It wasn’t long ago when I first heard this comment stated by my mother in law. “You converted my son,” said she. I stood bewildered at that comment until she further explained herself. “He said he doesn’t like my lasagna. He said I should do something different like make it vegetarian or add cilantro or oregano,” she claims he stated to her. I didn’t believe it. Phillip always ate her lasagna. So, of course, I asked him and he said it was “to greasy”. I understood what he meant. If you don’t drain the meat thoroughly prior to adding it to the layers, the grease will definitely pile up, especially if you’re using full fat cheese. Well my mother in law isn’t a cook. She can cook but she can only follow recipes and directions and doesn’t think to change anything. For example, I would say, “Why not add this, this, and this to make it like this and not like that.” She would say, “But the recipe doesn’t say to do that.” I think that frame of mind is what separates housewives and cooks. Some people cook because they love to, like me. I yearn to cook. I can’t go a day without cooking something. She, on the other hand, goes days on in without cooking something save for microwaving.
So because he didn’t like her lasagna, I decided to try my luck at gluten free dairy free lasagna. The result (quoted directly from my husband): “Omg, this is my new favorite thing you make. It’s so good and creamy…what did you put in it? There’s no dairy, right?” Nope! I decided to play a game of experimentation. A while back I discovered cream of rice cereal. It’s pretty much like polenta except with ground up rice as opposed to cornmeal or more comparable to cream of buckwheat. I did it on a whim to use as a thickening agent and noticed that it gave a delightfully creamy texture to sauces. Well, why not make a cream sauce out of that? After all, we eat rice cheese, no? Some of us drink rice milk, so, what makes this any different, just because it’s for babies? Nothing!
So I used the cream of rice for the cheese layer and I was even surprised at how good it was. Phillip took it to work for lunch the next day and everyone was jealous. So, who says an allergen free dish can’t be good if not better than the norm? I was just sick of using tofu as a cheese substitute. There HAD to be something else out there that worked and wasn’t calorie dense like nut creams. So with some chosen veggies, this lasagna was like a spinach and artichoke dip with tomato sauce. Next time, Phillip said to try it with my ‘fake’ meat or quorn. That boy loves quorn and I love the fact that he does, too. I’m still afraid that he won’t be satisfied with my food but every time he coos when he eats, I know I’ve succeeded.
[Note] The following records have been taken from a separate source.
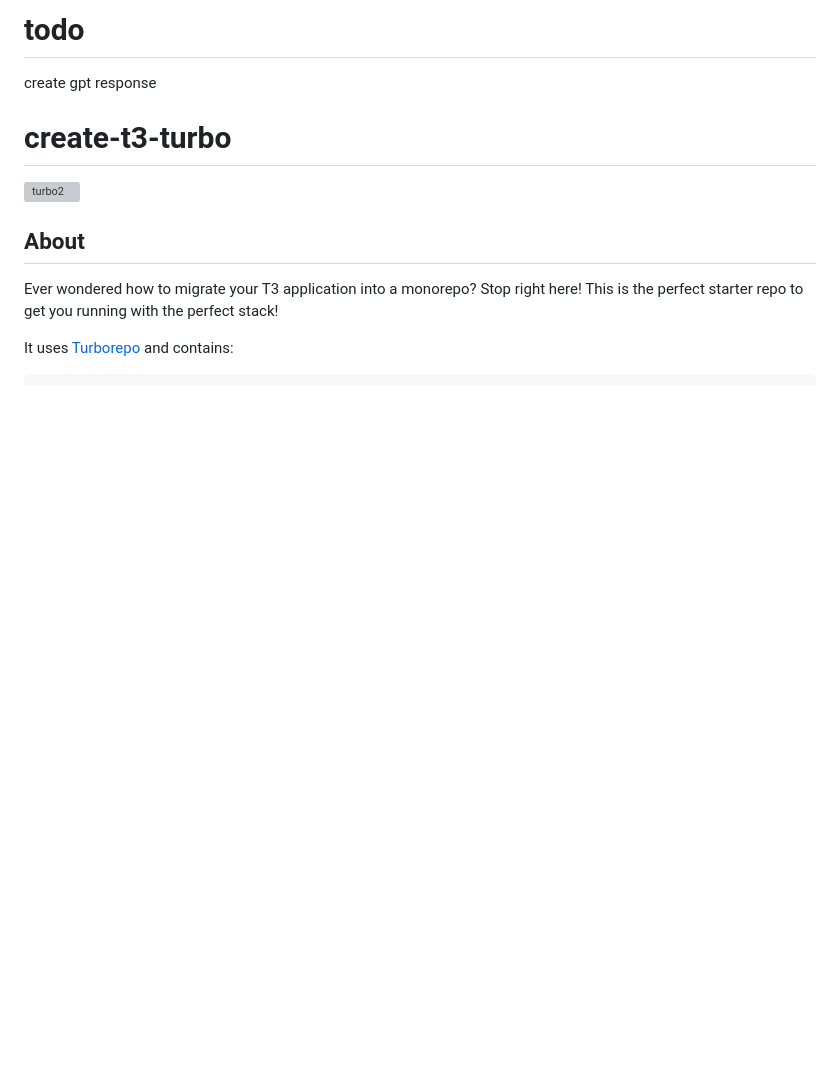
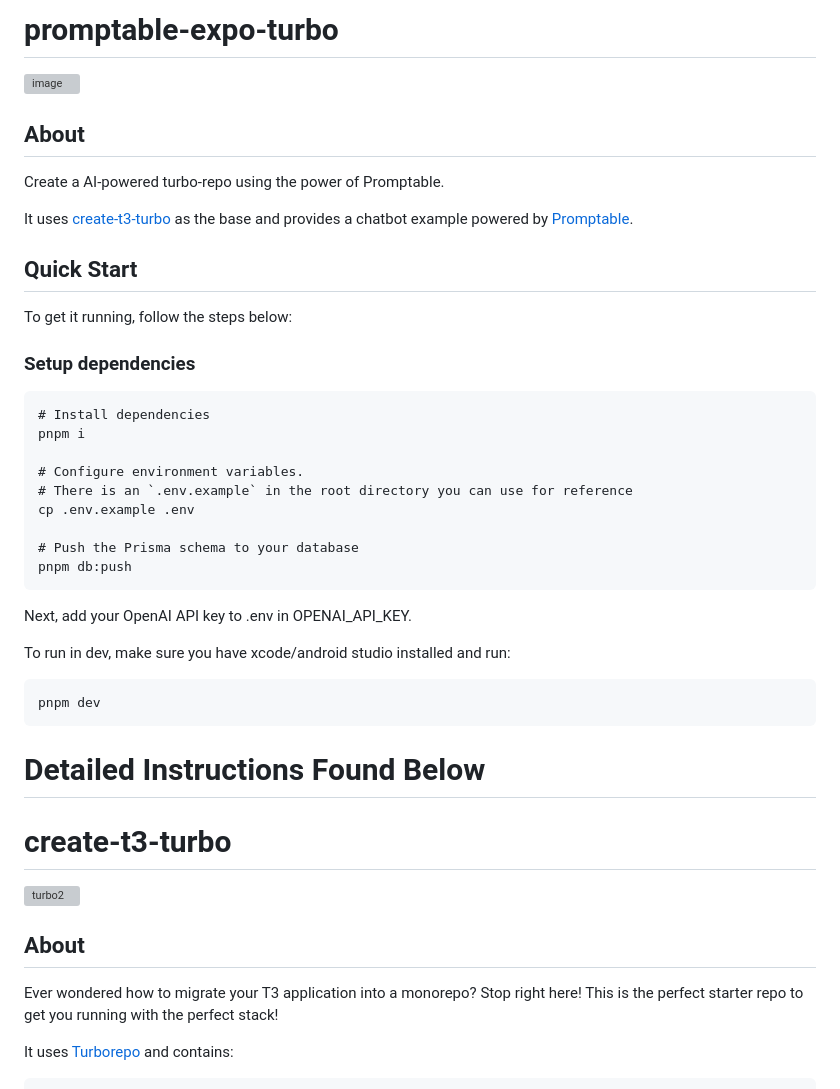
Before and after one commit to justinliang1020/promptable-expo-turbo, a Markdown page: README.md, the part around the change. GitHub-like rendering; blank space fills up the shorter version; grey boxes are pictures that could not be loaded.

````diff
--- a/README.md
+++ b/README.md
@@ -1,6 +1,40 @@
-# todo
+# promptable-expo-turbo
 
-create gpt response
+![image](https://user-images.githubusercontent.com/54543035/220197715-779bd350-e7b5-4d45-a631-5ec4219d1418.png)
+
+
+## About
+
+Create a AI-powered turbo-repo using the power of Promptable.
+
+It uses [create-t3-turbo](https://github.com/t3-oss/create-t3-turbo) as the base and provides a chatbot example powered by [Promptable](https://github.com/cfortuner/promptable).
+
+## Quick Start
+
+To get it running, follow the steps below:
+
+### Setup dependencies
+
+```diff
+# Install dependencies
+pnpm i
+
+# Configure environment variables.
+# There is an `.env.example` in the root directory you can use for reference
+cp .env.example .env
+
+# Push the Prisma schema to your database
+pnpm db:push
+```
+
+Next, add your OpenAI API key to .env in OPENAI_API_KEY.
+
+To run in dev, make sure you have xcode/android studio installed and run:
+```
+pnpm dev
+```
+
+# Detailed Instructions Found Below
 
 # create-t3-turbo
 
````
Spinach Artichoke Lasagna (DF, GF, & SF) ½ cup frozen artichoke hearts 1 cup frozen spinach, defrosted and drained ½ small yellow onion, diced ½ cup chopped mushrooms 1 package of lasagna noodles
2 cups tomato sauce (Okay I made a homemade puree. You can take a shortcut though.)
1 cup cream of rice ¾ cup of nondairy milk 2 tsp oregano Salt and pepper to taste A few leaves of fresh basil
¼ cup shredded rice cheese
Pre-heat to 350 degrees.
Cook the noodles according to the directions stated on the package.
In a medium frying pan, caramelize the onions. Once they reach a beautiful golden hue, add the artichoke hearts and mushrooms, sautéing until soft. Add the spinach, seasonings of basil and oregano, salt and pepper. Set aside.
Add the cream of rice into a mixing bowl. Heat the milk to just boiling in a microwave and then add it to the cream of rice, whisking as you go. It should become a thick mixture.
Add the vegetables to the “cheese” sauce, stirring until well combined. You now have your filling.
Layer the lasagna in a adequate size casserole dish by: sauce, noodles, and then filling. You should finish with a noodle layer with two layers of filling. Assure that there is sauce on the top of the noodles.
Spread the shredded cheese evenly on top. Bake, uncovered, for 25 minutes or so.